Back in May, we told you that the the American Red Cross (ARC) and National Weather Service (NWS) had agreed to disagree on the recommended action of last resort when confronted by an approaching tornado while in a vehicle. The long-standing advice of both agencies had been to abandon the vehicle and lie flat in a ditch with hands covering your head. In early May, however, the ARC, citing recent research, changed its advice, recommending instead to remain in the vehicle with seat belt fastened and head covered.
At the time, the NWS and ARC issued a joint statement that indicated the NWS was not ready to deviate from its traditional advice to abandon an automobile if faced with a tornado, but that the NWS and ARC would jointly review the relevant tornado safety research.
That review apparently complete, the NWS and ARC have released a new joint statement.
Keep reading to find out what the NWS and ARC now recommend...
In the statement, the NWS and ARC conclude that it doesn't really make much difference whether you remain in or abandon the vehicle. Both are last resorts "... that provide little protection" and "your choice should be driven by your specific circumstances."
In other words, pick your poison.
It's unclear whether this conclusion reflects any new science or just a statement of the obvious. Of course, as the statement points out, "The safest place to be is in an underground shelter, basement or safe room."

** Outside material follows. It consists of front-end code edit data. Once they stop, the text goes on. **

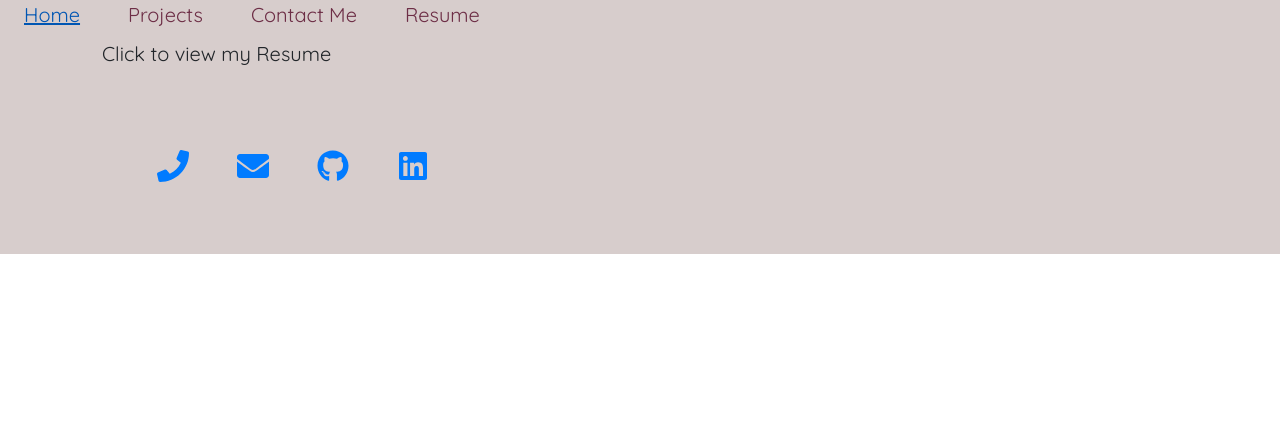
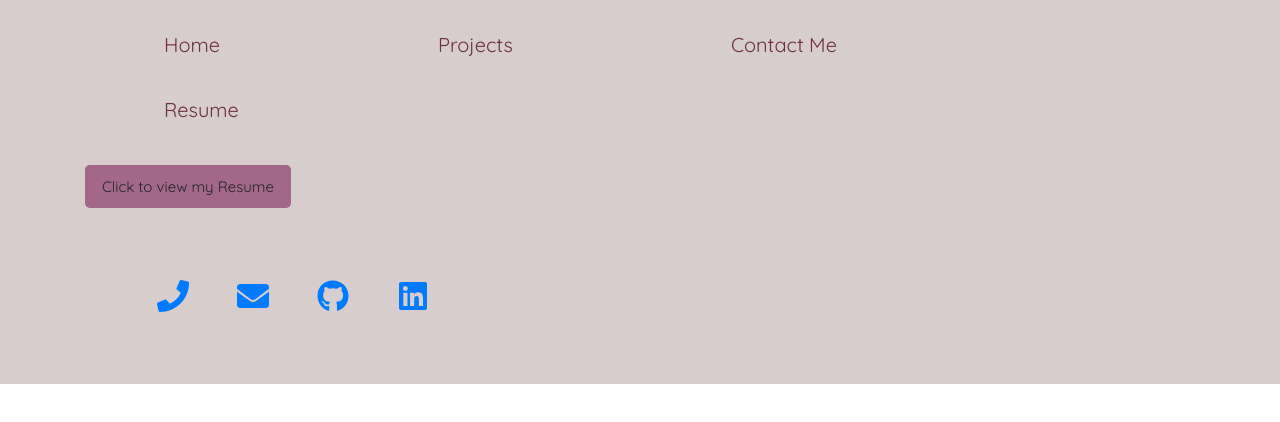
Before and after one commit to whatawhat/react_portfolio, a React (Create React App) app: page /resume in a window 1280 px wide. Shown: the top 422 px of the page. Built offline with nearby package versions, Linux system fonts and the light colour scheme.

Commit message:
changed button size; fixed nav bar spacing; added spacing between buttons

```diff
--- a/src/index.css
+++ b/src/index.css
@@ -15,5 +15,16 @@ body {
 
 .nav {
   color: #6D2E46;
-  text-align: center;
+  margin-bottom: 20px;
+  margin-right: 100px;
+  margin-left: 70px;
+  margin-top: 15px;
 }
+
+.btn {
+  background-color: #a26789;
+  padding-top: 10px;
+  margin-right: 35px;
+  align-items: center;
+  font-size: 15px;
+}
```
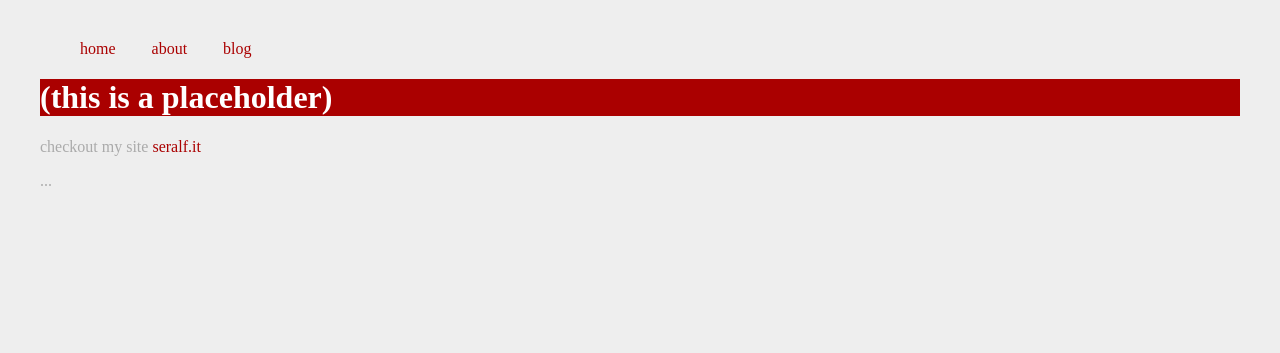
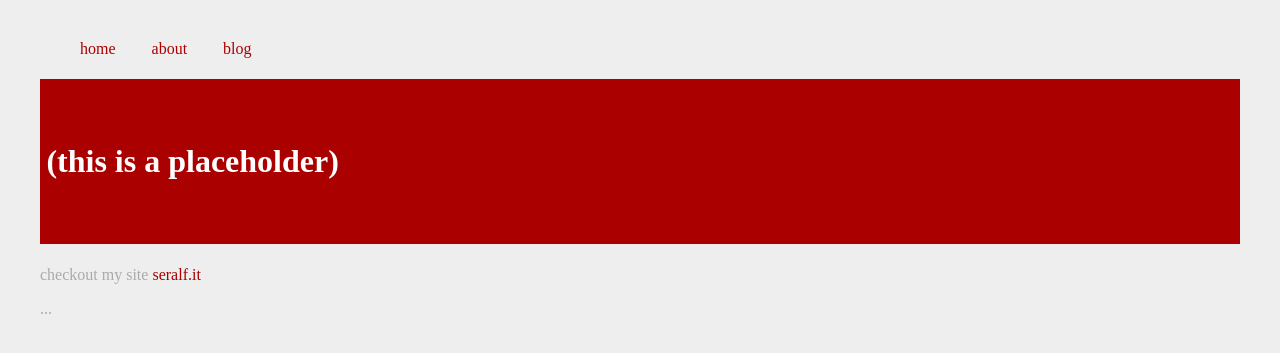
Before and after one commit to seralf/seralf.github.io, a Jekyll site: the page built from index.html, in a window 1280 px wide. Shown: the top 353 px of the page. Built offline with Jekyll 4.4.1, drawn with Linux system fonts in a browser that asks for light colours; some web fonts are replaced.

Commit message:
Update default.html

```diff
--- a/_layouts/default.html
+++ b/_layouts/default.html
@@ -3,25 +3,28 @@
 		<head>
 			<title>{{ page.title }}</title>
 			<style>
+				@import 'https://fonts.googleapis.com/css?family=Scope+One';
 				body {
 					padding: 1em 2em;
 					background: #eee;
 					color: #AAA;
+					font-family: 'Scope One', serif;
 				}
 				h1,h2,h3 {
 					background: #A00;
 					color: #FFF;
+					padding: 2em 0.2em;
 				}
 				a {
 					color: #A00;
-					text-decoration: none;
+					text-decoration: none
 				}
 				a:hover {
 					color: #000;
 					text-decoration: underline;
 				}
 				ul {
-					list-style-type: none;
+					list-style: none;
 				}
 				ul li {
 					display: inline;
```
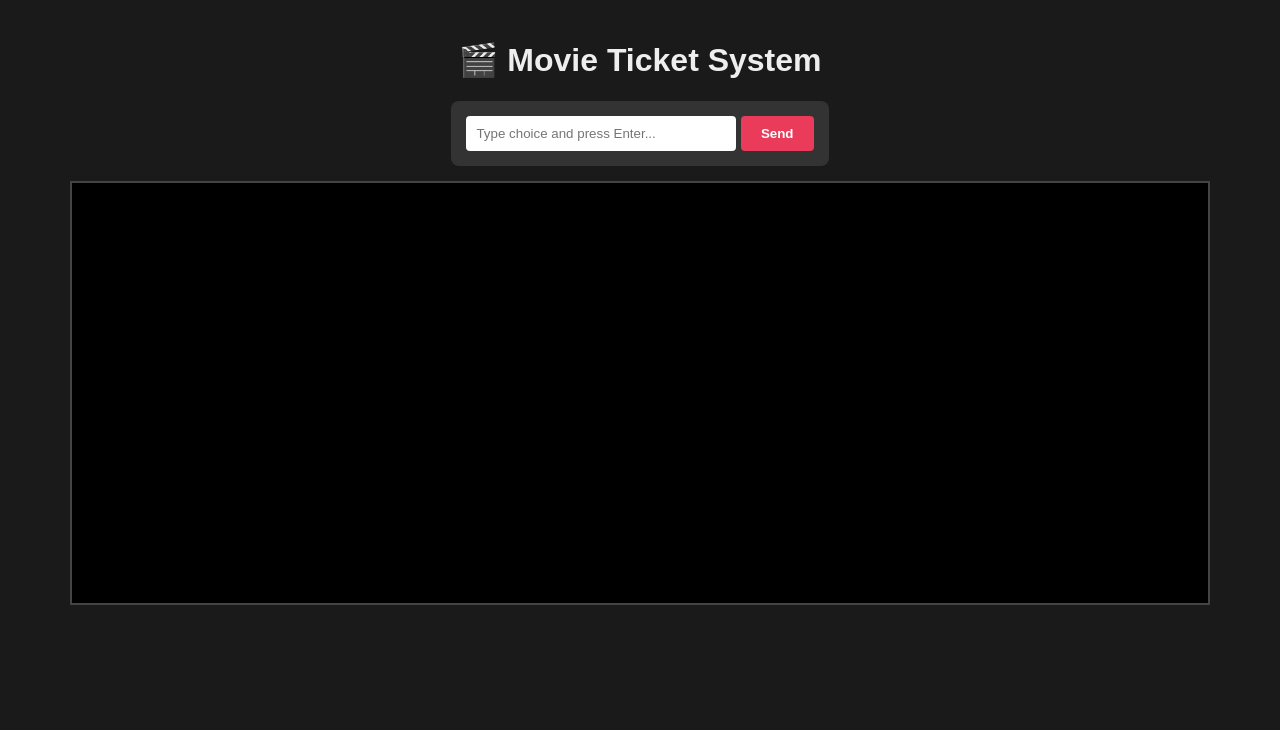
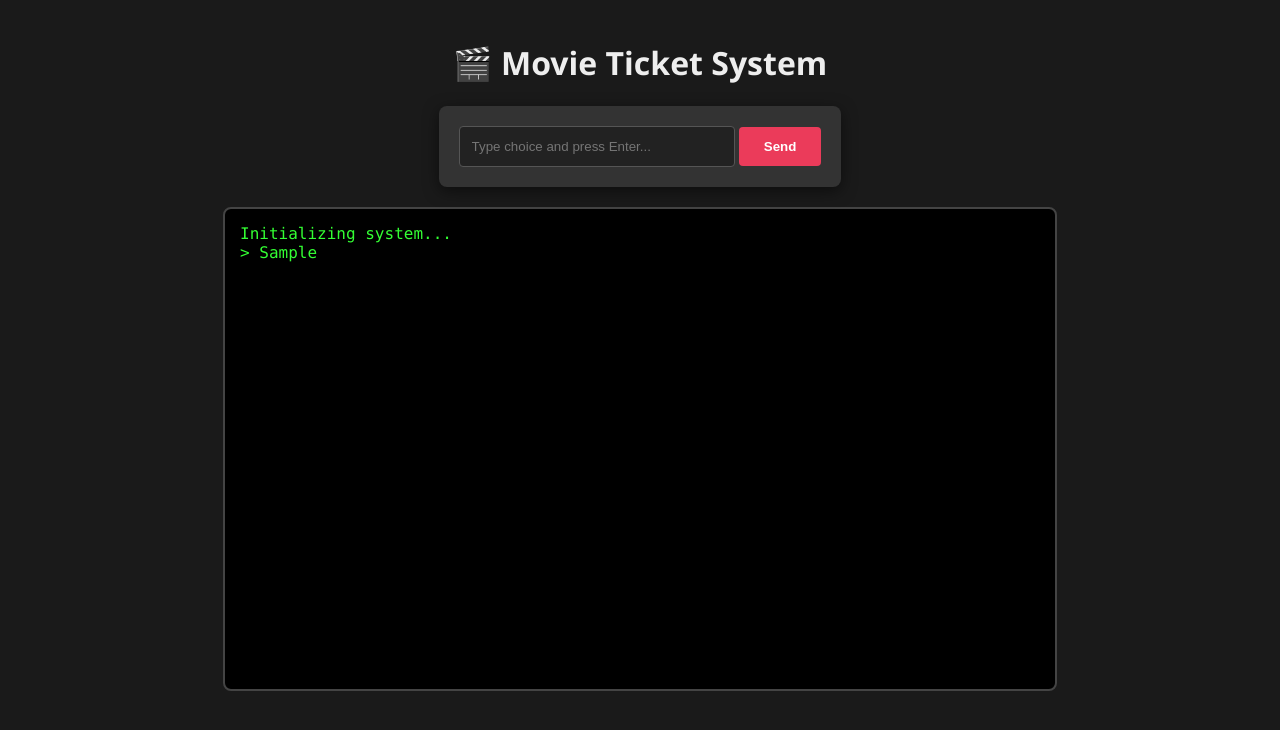
Before and after one commit to gabishekram07-arch/c-mini-project-25BCE5187, a plain HTML site: page index.html in a window 1280 px wide. Both pictures are taken after typing "Sample" into the empty fields and a click on the button "Send". Drawn offline with Linux system fonts and the light colour scheme; no server answers.

Commit message:
Add files via upload

```diff
--- a/index.html
+++ b/index.html
@@ -1,18 +1,21 @@
 <!doctype html>
-<html>
+<html lang="en">
 <head>
     <meta charset="utf-8">
-    <title>Movie Ticket System</title>
+    <title>🎬 Movie Ticket System</title>
     <style>
-        body { font-family: sans-serif; text-align: center; background: #1a1a1a; color: #eee; margin: 0; padding: 20px; }
+        body { font-family: 'Segoe UI', Tahoma, Geneva, Verdana, sans-serif; text-align: center; background: #1a1a1a; color: #eee; margin: 0; padding: 20px; }
         #output {
-            width: 90%; height: 400px; background: #000; color: #33ff33;
-            font-family: 'Courier New', monospace; padding: 10px; border: 2px solid #444;
-            margin-top: 15px; resize: none;
+            width: 90%; max-width: 800px; height: 450px; background: #000; color: #33ff33;
+            font-family: 'Consolas', 'Courier New', monospace; padding: 15px; border: 2px solid #444;
+            margin-top: 20px; border-radius: 8px; overflow-y: auto; white-space: pre-wrap;
+            text-align: left; margin-left: auto; margin-right: auto;
         }
-        .input-area { background: #333; padding: 15px; border-radius: 8px; display: inline-block; }
-        input { padding: 10px; width: 250px; border: none; border-radius: 4px; }
-        button { padding: 10px 20px; background: #eb3b5a; color: white; border: none; border-radius: 4px; cursor: pointer; font-weight: bold; }
+        .input-area { background: #333; padding: 20px; border-radius: 8px; display: inline-block; box-shadow: 0 4px 15px rgba(0,0,0,0.5); }
+        input { padding: 12px; width: 250px; border: 1px solid #555; border-radius: 4px; background: #222; color: white; outline: none; }
+        input:focus { border-color: #eb3b5a; }
+        button { padding: 12px 25px; background: #eb3b5a; color: white; border: none; border-radius: 4px; cursor: pointer; font-weight: bold; transition: 0.3s; }
+        button:hover { background: #ff4d6d; }
         canvas { display: none; }
     </style>
 </head>
@@ -20,52 +23,55 @@
     <h1>🎬 Movie Ticket System</h1>
 
     <div class="input-area">
-        <input type="text" id="userInput" placeholder="Type choice and press Enter...">
+        <input type="text" id="userInput" placeholder="Type choice and press Enter..." autofocus>
         <button onclick="sendCommand()">Send</button>
     </div>
 
-    <br>
-    <textarea id="output" readonly></textarea>
+    <div id="output">Initializing system...&#10;</div>
     <canvas id="canvas"></canvas>
 
     <script type='text/javascript'>
-        // 1. This array acts as a waiting room for your characters
         var inputQueue = [];
+        var outputElement = document.getElementById('output');
 
         function sendCommand() {
             var inputField = document.getElementById('userInput');
-            if (!inputField.value) return;
+            var val = inputField.value;
+            if (val === "") return;
 
-            // CRITICAL: We add '\n' (Enter) so scanf() knows the number is finished
-            var val = inputField.value + "\n";
+            // Append newline so C's fgets/scanf knows the line ended
+            val += "\n";
             for (var i = 0; i < val.length; i++) {
-                inputQueue.push(val.charCodeAt(i)); // Convert letters to numbers C understands
+                inputQueue.push(val.charCodeAt(i));
             }
 
-            inputField.value = ""; // Clear the box for your next choice
+            // Mirror the user input to the "terminal"
+            outputElement.innerText += "> " + inputField.value + "\n";
+            inputField.value = "";
+            outputElement.scrollTop = outputElement.scrollHeight;
         }
 
-        // Convenience: Pressing 'Enter' on your keyboard now clicks 'Send' for you
         document.getElementById('userInput').addEventListener('keypress', function (e) {
             if (e.key === 'Enter') sendCommand();
         });
 
         var Module = {
-            print: function(text) {
-                var element = document.getElementById('output');
-                if (element) {
-                    element.value += text + "\n";
-                    element.scrollTop = element.scrollHeight; // Auto-scroll to latest output
-                }
-            },
-            // CRITICAL: This is the function C calls to "read" your input
+            preRun: [],
+            postRun: [],
+            print: (function() {
+                return function(text) {
+                    if (arguments.length > 1) text = Array.prototype.slice.call(arguments).join(' ');
+                    outputElement.innerText += text + "\n";
+                    outputElement.scrollTop = outputElement.scrollHeight;
+                };
+            })(),
+            canvas: document.getElementById('canvas'),
             stdin: function() {
                 if (inputQueue.length > 0) {
-                    return inputQueue.shift(); // Pull the first character out of the waiting room
+                    return inputQueue.shift();
                 }
-                return undefined; // Tell C the room is empty so it sleeps
-            },
-            canvas: document.getElementById('canvas')
+                return null;
+            }
         };
     </script>
     <script async src="index.js"></script>
```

At the end of our earlier post on the subject, we asked what you would do if a tornado was bearing down on your car and there wasn't enough time to get to shelter. 70 percent of respondents said they would stay in the car.